*What the task asks*: Write the listing below out again exactly, dropping the images.

*Task inputs*:
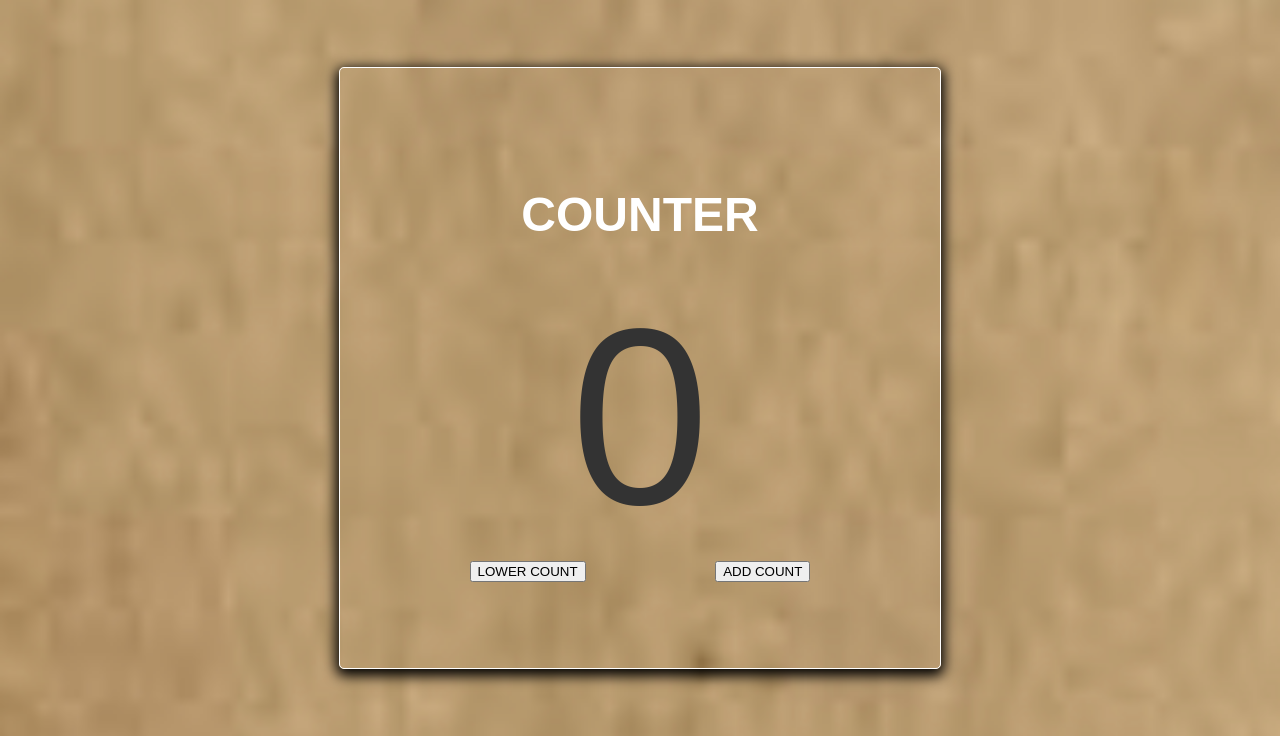
Repository: Hasmik-icml/counter
Page: index.html
An editor plug-in stored every save of this project. The page is shown before and after the next save, followed by the edit.
The browser window is 1280 px wide. The pictures show the whole page.

Above is the page before, as saved 2022-02-14 17:05:37.

### index.html
<!DOCTYPE html>
<html lang="en">
<head>
    <meta charset="UTF-8">
    <meta http-equiv="X-UA-Compatible" content="IE=edge">
    <meta name="viewport" content="width=device-width, initial-scale=1.0">
    <link rel="stylesheet" href="/style.css">
    <title>Document</title>
</head>
<body>
    <div class="container">
        <h1 class="counterHeader">COUNTER</h1>
        <div class="result">0</div>
        <div class="buttons">
            <button class="">LOWER COUNT</button>
            <button class="">ADD COUNT</button>
        </div>

    </div>
    <script src="/index.js"></script>
</body>
</html>

### style.css
body{
    display:flex;
    flex-direction:column;
    justify-content:center;
    min-height:100vh;
    background-image: url("/Screenshot_14.png");
    background-repeat: no-repeat;
    background-size: cover;
}
.container {
    width: 600px;
    height: 600px;
    border: 1px solid white;
    border-radius: 5px;
    margin: auto;
    text-align: center;
    box-shadow: 0px 4px 13px 3px;
    display: flex;
    flex-direction: column;
    justify-content: center;
}
.counterHeader{
    color: white;
    font-family: sans-serif;
    font-size: xxx-large;
}
.result{
    color: #333333;
    font-family: sans-serif;
    font-size: 250px;
}
.button{
    background-color: #0c2c54;
    border-style: none;
    color: white;
    padding: 15px;
    font-family: sans-serif;
    font-size: x-large;
}
.buttons{
    display: flex;
    justify-content: space-evenly;
}

Loaded but not shown: index.js (no copy from this time; the picture is the same without it)

After the next save:
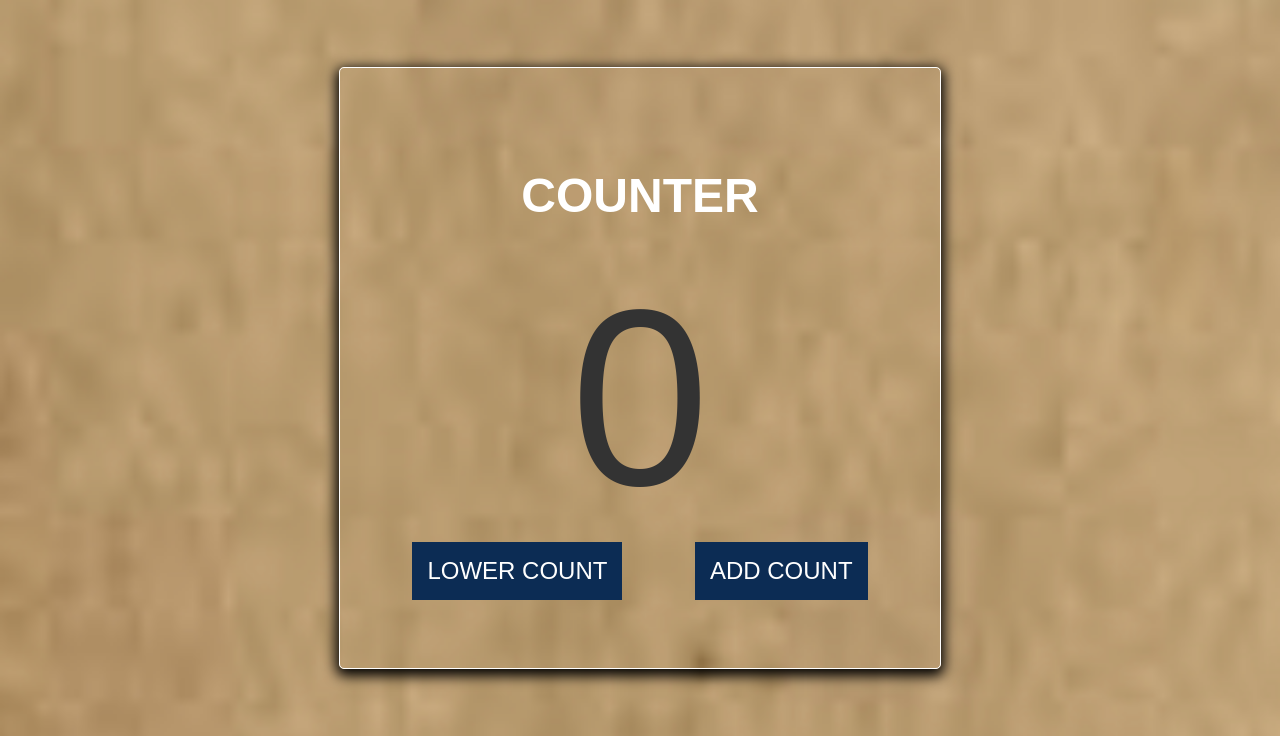
Saved 4 s later.
--- a/index.html
+++ b/index.html
@@ -12,8 +12,8 @@
         <h1 class="counterHeader">COUNTER</h1>
         <div class="result">0</div>
         <div class="buttons">
-            <button class="">LOWER COUNT</button>
-            <button class="">ADD COUNT</button>
+            <button class="button">LOWER COUNT</button>
+            <button class="button">ADD COUNT</button>
         </div>
 
     </div>

After the save that followed:
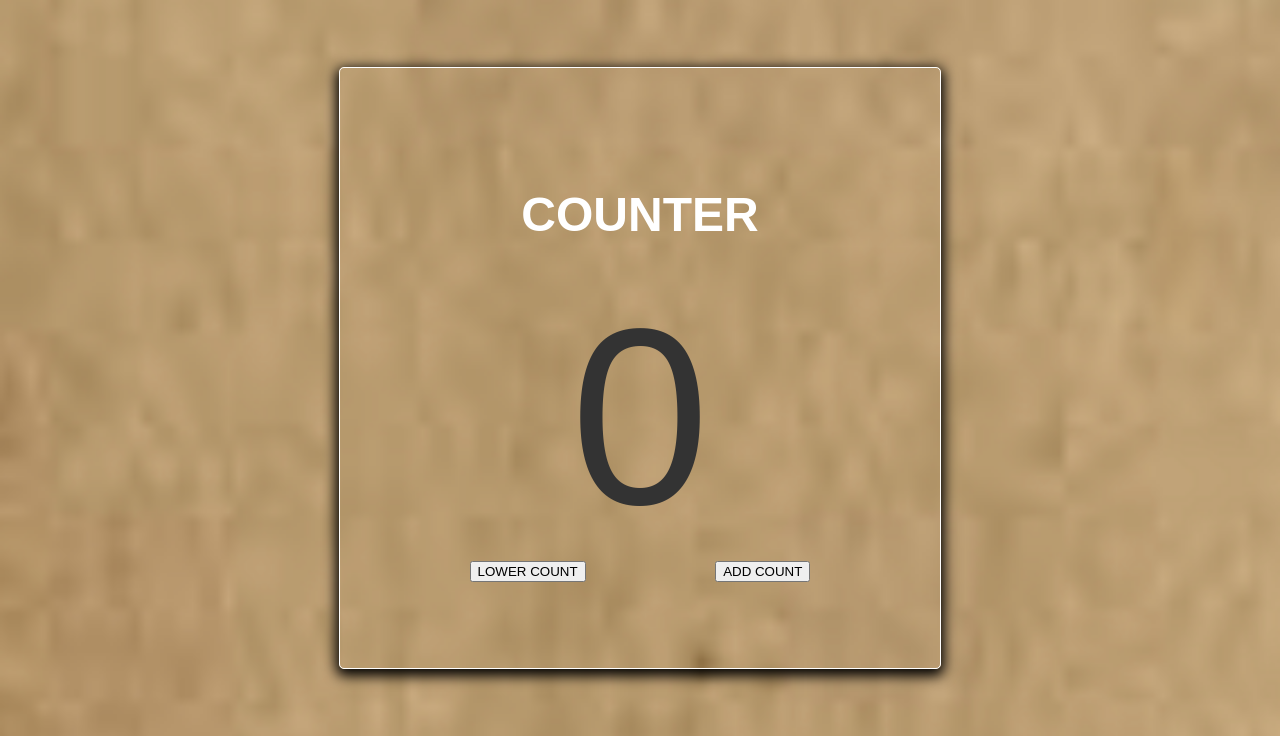
Saved 16 s later.
--- a/index.html
+++ b/index.html
@@ -12,8 +12,8 @@
         <h1 class="counterHeader">COUNTER</h1>
         <div class="result">0</div>
         <div class="buttons">
-            <button class="button">LOWER COUNT</button>
-            <button class="button">ADD COUNT</button>
+            <button class="buttonLower">LOWER COUNT</button>
+            <button class="buttonLower">ADD COUNT</button>
         </div>
 
     </div>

*Output for this exercise*:
Repository: Hasmik-icml/counter
Page: index.html
An editor plug-in stored every save of this project. The page is shown before and after the next save, followed by the edit.
The browser window is 1280 px wide. The pictures show the whole page.

Above is the page before, as saved 2022-02-14 17:05:37.

### index.html
<!DOCTYPE html>
<html lang="en">
<head>
    <meta charset="UTF-8">
    <meta http-equiv="X-UA-Compatible" content="IE=edge">
    <meta name="viewport" content="width=device-width, initial-scale=1.0">
    <link rel="stylesheet" href="/style.css">
    <title>Document</title>
</head>
<body>
    <div class="container">
        <h1 class="counterHeader">COUNTER</h1>
        <div class="result">0</div>
        <div class="buttons">
            <button class="">LOWER COUNT</button>
            <button class="">ADD COUNT</button>
        </div>

    </div>
    <script src="/index.js"></script>
</body>
</html>

### style.css
body{
    display:flex;
    flex-direction:column;
    justify-content:center;
    min-height:100vh;
    background-image: url("/Screenshot_14.png");
    background-repeat: no-repeat;
    background-size: cover;
}
.container {
    width: 600px;
    height: 600px;
    border: 1px solid white;
    border-radius: 5px;
    margin: auto;
    text-align: center;
    box-shadow: 0px 4px 13px 3px;
    display: flex;
    flex-direction: column;
    justify-content: center;
}
.counterHeader{
    color: white;
    font-family: sans-serif;
    font-size: xxx-large;
}
.result{
    color: #333333;
    font-family: sans-serif;
    font-size: 250px;
}
.button{
    background-color: #0c2c54;
    border-style: none;
    color: white;
    padding: 15px;
    font-family: sans-serif;
    font-size: x-large;
}
.buttons{
    display: flex;
    justify-content: space-evenly;
}

Loaded but not shown: index.js (no copy from this time; the picture is the same without it)

After the next save:
Saved 4 s later.
--- a/index.html
+++ b/index.html
@@ -12,8 +12,8 @@
         <h1 class="counterHeader">COUNTER</h1>
         <div class="result">0</div>
         <div class="buttons">
-            <button class="">LOWER COUNT</button>
-            <button class="">ADD COUNT</button>
+            <button class="button">LOWER COUNT</button>
+            <button class="button">ADD COUNT</button>
         </div>
 
     </div>

After the save that followed:
Saved 16 s later.
--- a/index.html
+++ b/index.html
@@ -12,8 +12,8 @@
         <h1 class="counterHeader">COUNTER</h1>
         <div class="result">0</div>
         <div class="buttons">
-            <button class="button">LOWER COUNT</button>
-            <button class="button">ADD COUNT</button>
+            <button class="buttonLower">LOWER COUNT</button>
+            <button class="buttonLower">ADD COUNT</button>
         </div>
 
     </div>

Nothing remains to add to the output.